Iris Xie: This is a song you’d play at 2 or 3 am, when the party’s over, and the people who are still there are just chatting on the couch while others are pitching in to help clean up the space. They’re both feathery and light with their vocals, tapping and gliding over the relaxed beat and horns. The bridge is cute and exuberant, and overall it’s low-key, frothy, and encouraging.
[6]

Jacob Sujin Kuppermann: Grande and Monét are clearly having fun, and “Monopoly” has the easy confidence and rapport of a duet carrying a lived-in friendship. Unfortunately, the song is more a collection of inside jokes and banter than anything useful to the outside listener, leaving “Monopoly” as more of a curiosity or footnote in Ariana Grande’s imperial period than anything else.
[5]

Will Adams: Much as I’d like to buy that this is a fun song that two pals “randomly” “dropped” on a “whim” with a “homemade” video that “probably” took “twenty minutes” to make, my suspension of disbelief only goes so far.

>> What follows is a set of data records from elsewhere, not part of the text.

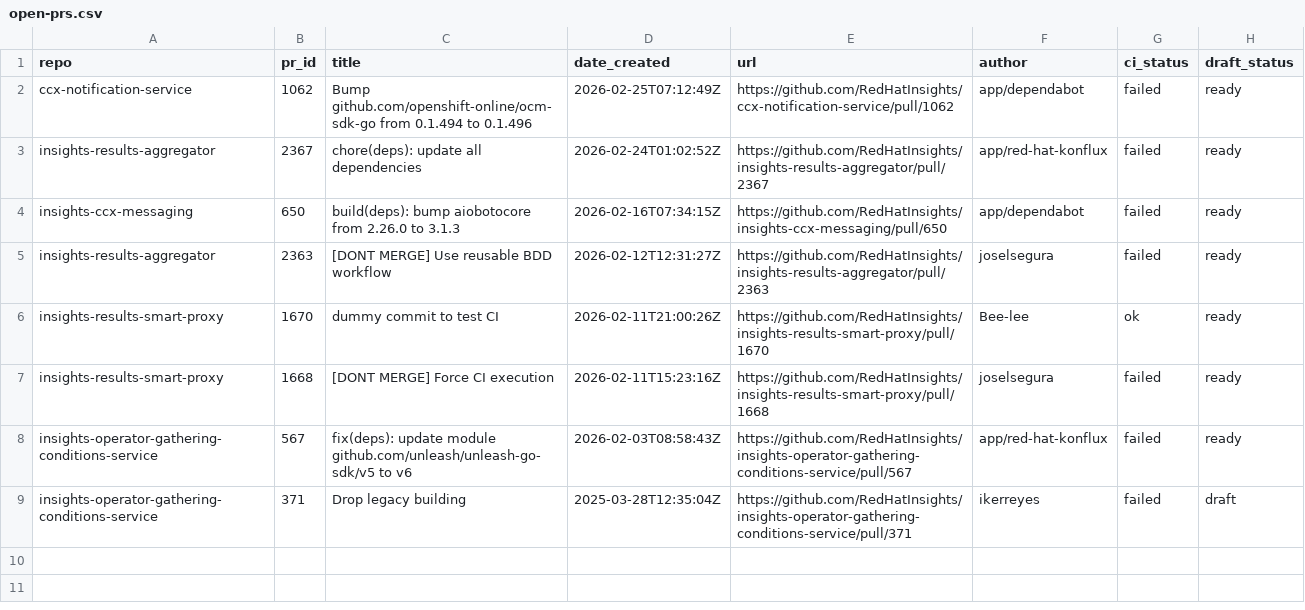
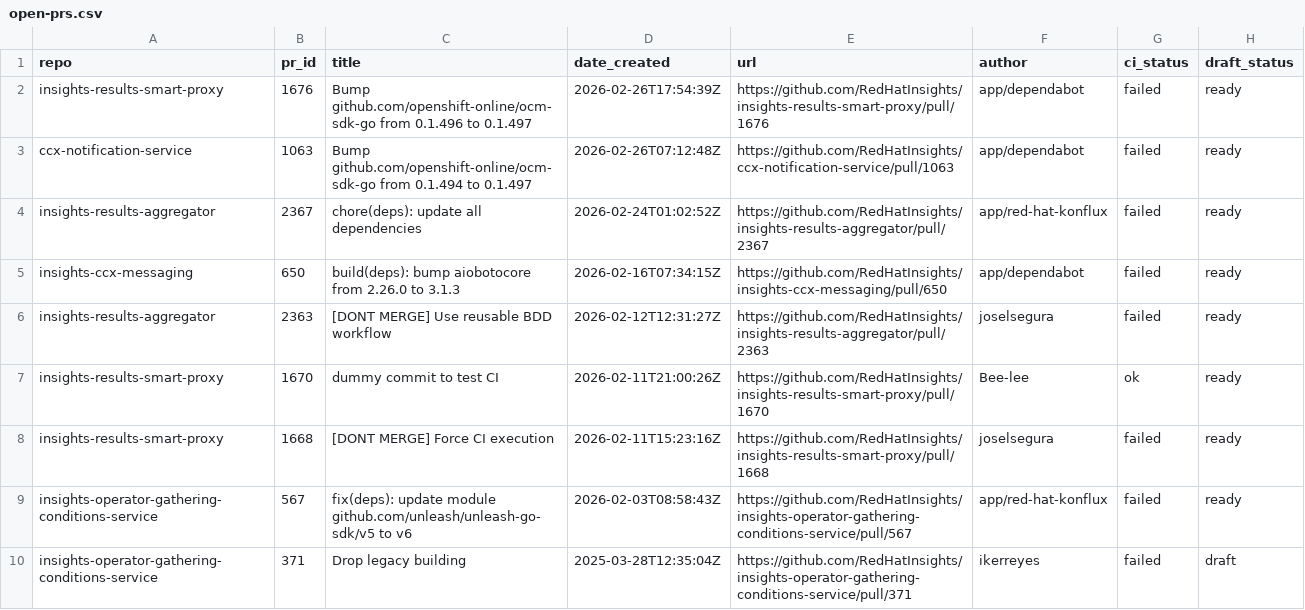
Before and after one commit to lenasolarova/processing-tools-github, a CSV file: open_mr_pr/github/open-prs.csv, drawn as a sheet.

```diff
--- a/open_mr_pr/github/open-prs.csv
+++ b/open_mr_pr/github/open-prs.csv
@@ -1,3 +1,4 @@
 repo,pr_id,title,date_created,url,author,ci_status,draft_status
-ccx-notification-service,1062,Bump github.com/openshift-online/ocm-sdk-go from 0.1.494 to 0.1.496,2026-02-25T07:12:49Z,https://github.com/RedHatInsights/ccx-notification-service/pull/1062,app/dependabot,failed,ready
+insights-results-smart-proxy,1676,Bump github.com/openshift-online/ocm-sdk-go from 0.1.496 to 0.1.497,2026-02-26T17:54:39Z,https://github.com/RedHatInsights/insights-results-smart-proxy/pull/1676,app/dependabot,failed,ready
+ccx-notification-service,1063,Bump github.com/openshift-online/ocm-sdk-go from 0.1.494 to 0.1.497,2026-02-26T07:12:48Z,https://github.com/RedHatInsights/ccx-notification-service/pull/1063,app/dependabot,failed,ready
 insights-results-aggregator,2367,chore(deps): update all dependencies,2026-02-24T01:02:52Z,https://github.com/RedHatInsights/insights-results-aggregator/pull/2367,app/red-hat-konflux,failed,ready
```
Also changed, not shown: 3 other files.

What “Monopoly” is: another carefully placed cog in Ariana’s imperial flex era — in this case a flex on a flex, with her boasting about still making money despite (rightfully) giving up 90% of “7 Rings” to Rodgers and Hammerstein. While it’s not as off-putting as its predecessor — the beat is bubbly, the multi-tracked whistle tones lovely and the pair appear to have genuine chemistry — both “Thank U, Next” and Monet’s solo material offer throwback R&B that’s more enjoyable and less concerned with being ostentatious.
[5]

Reader average: [2.33] (3 votes)

Vote: 0   1   2   3   4   5   6   7   8   9   10

One Response to “Ariana Grande & Victoria Monét – Monopoly”

  1. This one’s actually grown on me a lot since it dropped. I think the low-stakes veneer really works wonders once you realize the one vocal melody sounds like Ty Dolla $ign’s “Don’t Judge Me” (a song that’s comparatively more polished).

Leave a Reply